Nine in 10 wealthy American households gave to charities last year, and 48% volunteered time to nonprofit organizations and causes, according to the biennial U.S. Trust study of high-net-worth philanthropy, released in mid-October in partnership with the Indiana University Lilly Family School of Philanthropy.
In 2017, average giving amounts rose by 15% to $29,269, compared with two years ago. One-quarter of wealthy donors gave to disaster relief efforts, motivated by media coverage of the devastation and lack of confidence in government relief efforts, the study found.
Wealthy donors supported a wide range of charitable causes with basic needs organizations receiving support from 54% of high-net-worth households, religion from 49% of households, healthcare or medical research from 36% and educational causes from 36%.
The study population comprised 1,646 respondents, 51% of which identified themselves as female and 49% male. Respondents had a median annual household income of approximately $350,000 and median net worth of $2 million.
Two-thirds of respondents were baby boomers and older, while one-third were Gen Xers or millennials. In terms of race and ethnicity, 78% were Caucasian/whites, 9% Asian-American/Pacific Islanders, 6% Black/African-Americans, 6% Hispanics/Latinos and 1% other race. In addition, 7% of households identified themselves as LGBTQ.
“The giving patterns and preferences revealed by this year’s study point to an evolving philanthropic landscape driven by a younger and diverse group of donors who are reshaping the future of giving,” Ann Limberg, head of philanthropy and family office solutions at U.S. Trust, said in a statement.
Una Osili, professor of economics and philanthropic studies at the Lilly School, pointed out that while the contribution of women, minority racial and ethnic groups, and the LGBTQ community were gaining greater recognition and importance, “these groups have long been an important part of philanthropy and the nonprofit community.”
The study found that women were at the forefront of philanthropic engagement and impact. Ninety-three percent of wealthy women reported giving to charity, 56% volunteered, 6% participated in impact investing and 23% serve on the board of a nonprofit organization.
One-quarter of high-net-worth female donors supported causes or organizations aimed at benefiting women and girls. Their chief motivation for this giving was their belief that it was a way to solve societal problems.
A recent report by the Women’s Philanthropy Institute at Indiana University said that women increased their giving to organizations with “a perceived liberal or progressive political leaning” in the immediate aftermath of the 2016 presidential election.
According to the U.S. Trust findings, 84% of millennials gave, compared with 90% of older generations, but were likelier to participate in impact investing, with 16% saying they did so. Among Hispanic respondents, the volunteering rate was 60%, the highest level found among any demographic.
Asked to rank seven types of philanthropic activity that could have the greatest impact, charitable giving and volunteering ranked first and second on the list.

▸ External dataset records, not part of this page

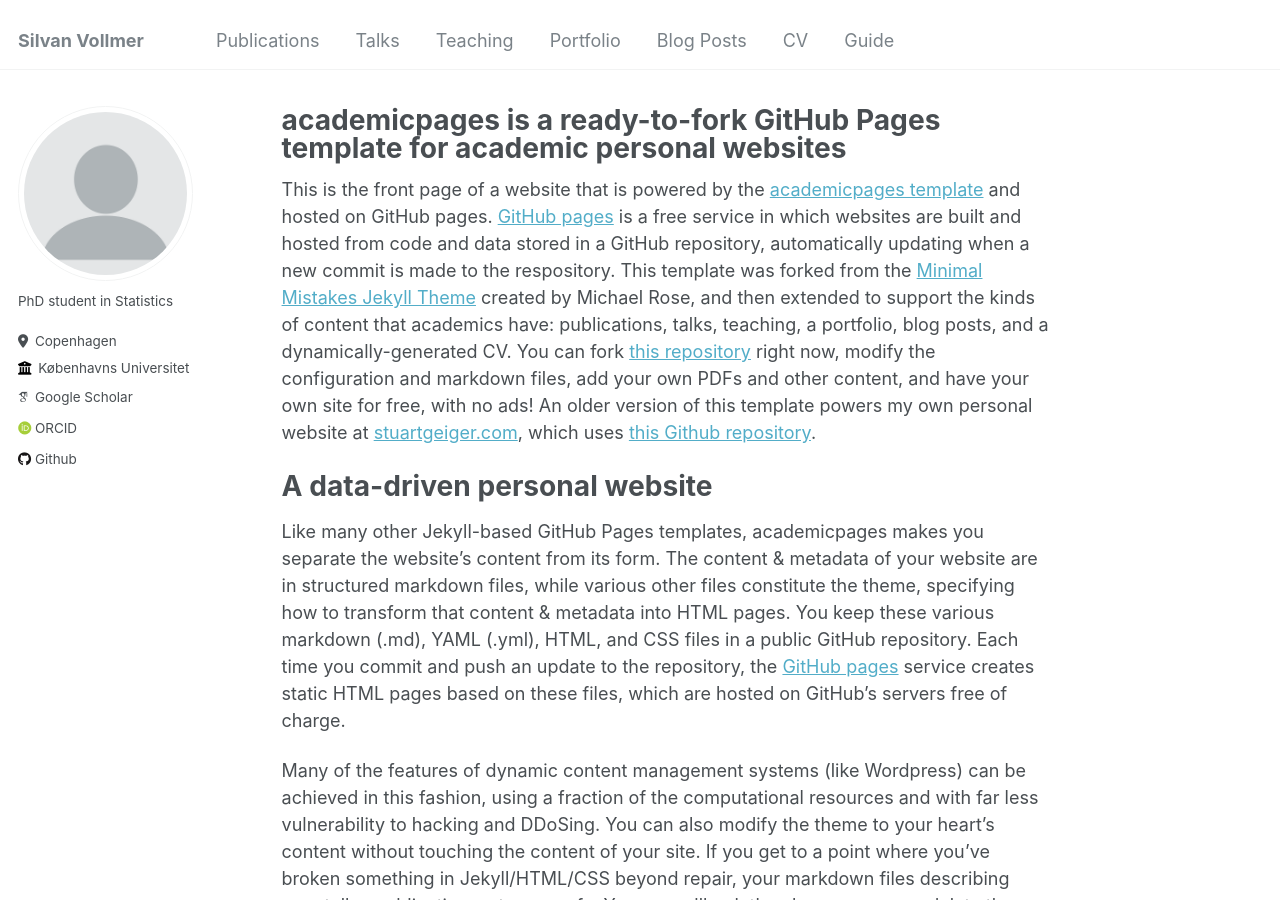
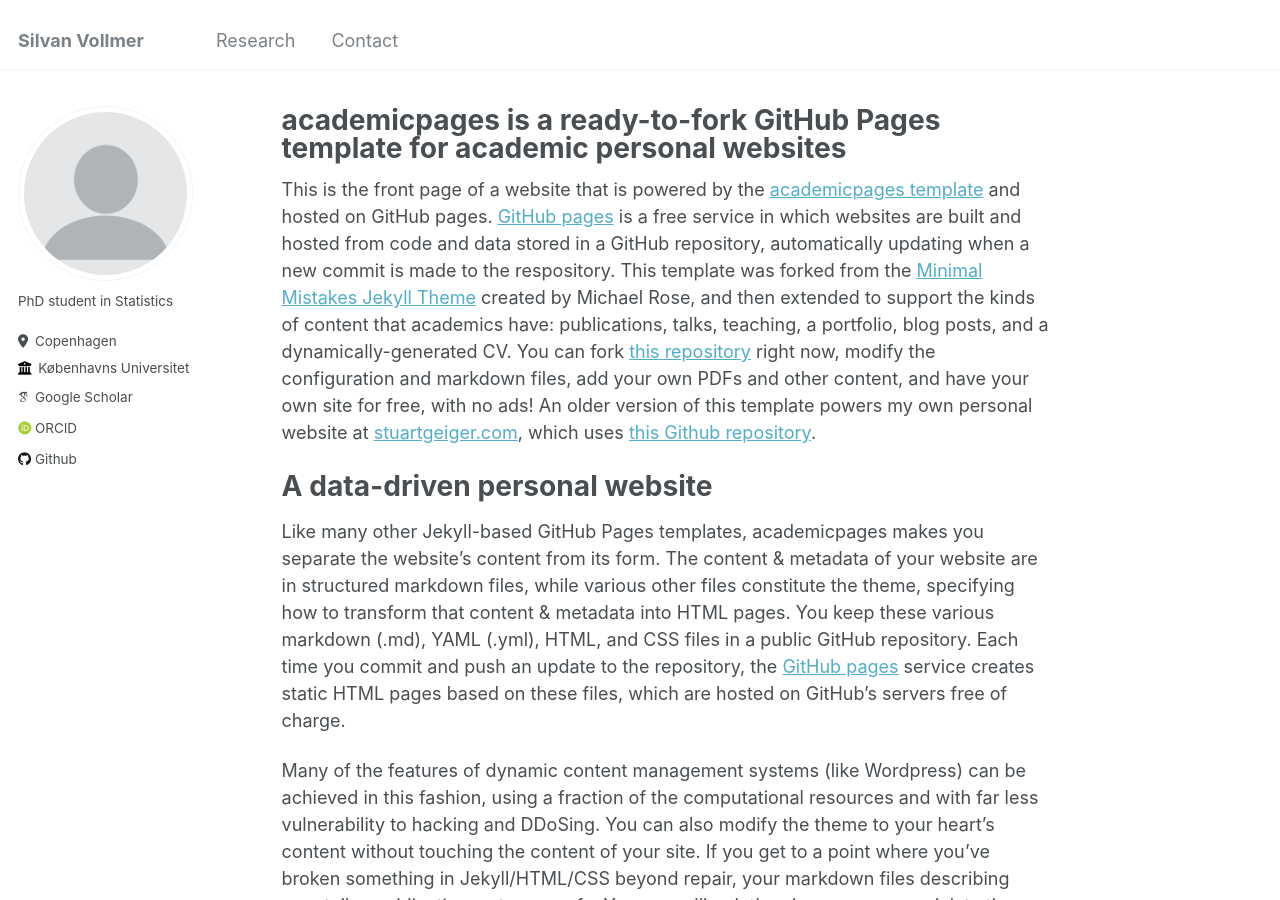
Before and after one commit to silvanvollmer/silvanvollmer.github.io, a Jekyll site: the page built from _pages/about.md, in a window 1280 px wide and 900 px high. Built offline with Jekyll 4.4.1, drawn with Linux system fonts in a browser that asks for light colours; some web fonts are replaced.

Commit message:
Update navigation.yml

```diff
--- a/_data/navigation.yml
+++ b/_data/navigation.yml
@@ -1,22 +1,7 @@
 # main links links
 main:
-  - title: "Publications"
-    url: /publications/
+  - title: "Research"
+    url: /research/
 
-  - title: "Talks"
-    url: /talks/
-
-  - title: "Teaching"
-    url: /teaching/
-
-  - title: "Portfolio"
-    url: /portfolio/
-
-  - title: "Blog Posts"
-    url: /year-archive/
-
-  - title: "CV"
-    url: /cv/
-
-  - title: "Guide"
-    url: /markdown/
+  - title: "Contact"
+    url: /contact/
```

Despite a strong belief that their charitable giving could have a great impact, 54% of wealthy donors said they did not know whether their giving had the effect they intended. This pointed to an opportunity for nonprofits to more fully communicate the effect of their donors’ generosity, U.S. Trust said.
Fifty-six percent of donors in the study rated themselves as expert or knowledgeable about charitable giving, and these were likelier to have a giving strategy than those who said they were novices.
The study found that donors had high expectations of the organizations they supported, wanting them to demonstrate sound business and operational practices, spend only a reasonable amount on general administrative and fundraising expenses, and honor and protect donors’ privacy.
Eighty-four percent of wealthy donors in the study said they expected to maintain the amount they give to charity in 2018 under the new federal tax law, and 4% said they would increase the amount.
Just 17% of respondents said they were always motivated to give because of tax benefits, while another 51% said tax benefits sometimes prompted them to give.
Eighty-six percent of high-net-worth donors reported having most confidence in nonprofit organizations to solve societal or global problems. By comparison, confidence in the federal government and the public sector declined since 2015:
- State or local governments: 65%
- The president/federal executive branch: 46%
- Congress/federal legislative branch: 40%
“Nonprofit organizations, and the wealth advisors who serve them, will be rewarded for paying greater attention to the distinct interests and needs of all donors, both as individuals and through the values that motivate their charitable giving goals and expectations,” Limberg said.
According to the study, 38% of donors said they wanted to learn about how to identify the right volunteer opportunities, 28% to become more familiar with nonprofits and how they serve their constituents’ needs, and 19% to explore how to engage the next generation in philanthropic giving.
— Check out Donors May Not Understand How Tax Reform Affects Giving on ThinkAdvisor.